Volume 352, Issue 1 p. 173-188
Research Article
Free to Read

Characterization of a slow cholinergic post-synaptic potential recorded in vitro from rat hippocampal pyramidal cells.

First published: 01 July 1984
Citations: 279

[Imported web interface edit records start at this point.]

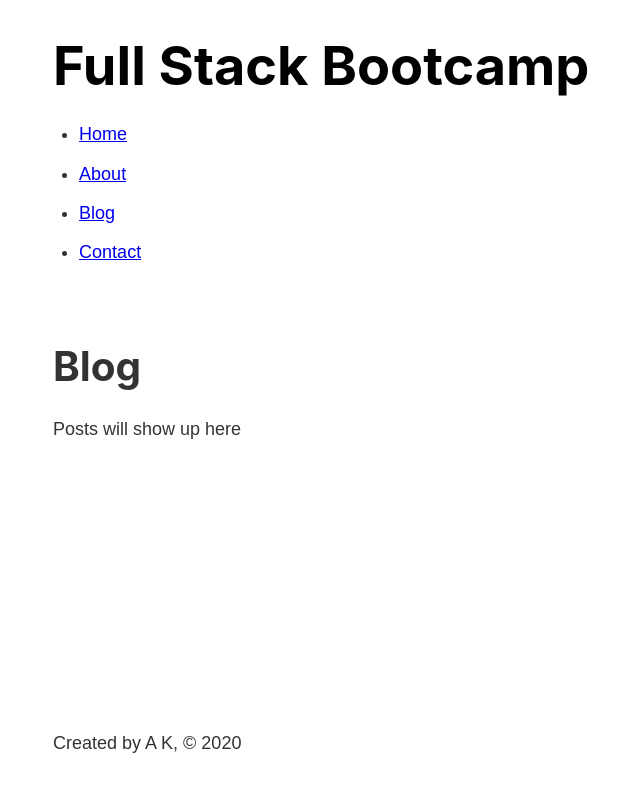
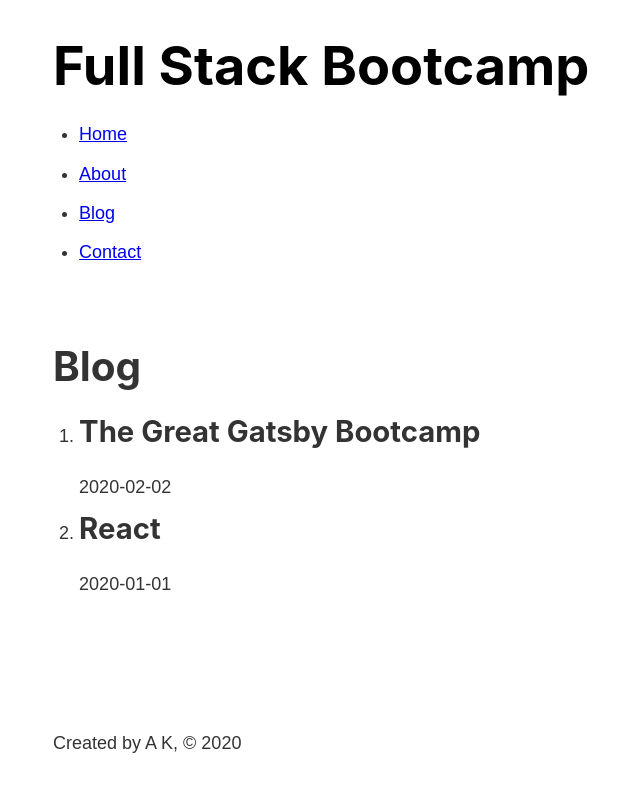
Before and after one commit to akudrin/webdev, a Gatsby site in the folder gatsby-a/: page /blog in a window 1280 px wide. Shown: the whole page, without its empty margins (230-870 px from the left). Built offline with nearby package versions, Linux system fonts and the light colour scheme; Gatsby itself is replaced by a stand-in of ours.

Commit message:
WebDev/Gatsby - First Project - Working with Markdown Posts

```diff
--- a/gatsby-a/src/pages/blog.js
+++ b/gatsby-a/src/pages/blog.js
@@ -1,11 +1,36 @@
 import React from "react"
+import { graphql, useStaticQuery } from "gatsby"
 import Layout from "../components/layout"
 
 const BlogPage = () => {
+  const data = useStaticQuery(graphql`
+    query {
+      allMarkdownRemark {
+        edges {
+          node {
+            frontmatter {
+              title
+              date
+            }
+          }
+        }
+      }
+    }
+  `)
+
   return (
     <Layout>
       <h1>Blog</h1>
-      <p>Posts will show up here</p>
+      <ol>
+        {data.allMarkdownRemark.edges.map(edge => {
+          return (
+            <li>
+              <h2>{edge.node.frontmatter.title}</h2>
+              <p>{edge.node.frontmatter.date}</p>
+            </li>
+          )
+        })}
+      </ol>
     </Layout>
   )
 }
```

Intracellular recording from CA1 pyramidal cells in the hippocampal slice preparation was used to compare the action of exogenously applied acetylcholine (ACh) and cholinomimetics to the effect of electrically stimulating sites in the slice known to contain cholinergic fibres. ACh depolarized pyramidal cells with an associated increase in input resistance, blocked a calcium-activated potassium conductance (GK(Ca], and blocked accommodation of action potential discharge. All of these actions were blocked by the muscarinic antagonist, atropine. Repetitive electrical stimulation of stratum (s.) oriens evoked a series of fast excitatory post-synaptic potentials (e.p.s.p.s) followed by an inhibitory post-synaptic potential. These potentials were followed by a slow e.p.s.p. that lasted 20-30 s. The slow e.p.s.p. was selectively enhanced by eserine and blocked by atropine. Ionophoretic application of ACh closely mimicked the time course of the slow e.p.s.p. The slow e.p.s.p. was blocked by tetrodotoxin and cadmium, indicating that it was dependent on propagated action potentials and on calcium. Considerably higher stimulus strengths were needed to elicit a slow e.p.s.p. than to elicit the earlier synaptic potentials. The size of the slow e.p.s.p. was markedly increased by repetitive stimulation. Stimulation of the alveus, s. oriens, s. pyramidale and fimbria all evoked a slow e.p.s.p., while stimulation of s. radiatum was relatively ineffective. The input resistance of the cell increased during the slow e.p.s.p. Hyperpolarizing the cell decreased the size of the slow e.p.s.p. and at membrane potentials of -70 mV or greater, little response was recorded. Stimulation of s. oriens blocked GK(Ca) and accommodation of action potential discharge. These effects, which could be seen in the absence of any change in membrane potential, were enhanced by eserine and blocked by atropine. The present electrophysiological results establish that CA1 pyramidal cells receive a cholinergic input and demonstrate that this input can dramatically alter the firing properties of these neurones for tens of seconds in the absence of any marked effect on membrane potential. Such an action contrasts with previously characterized synaptic potentials in this region of the brain.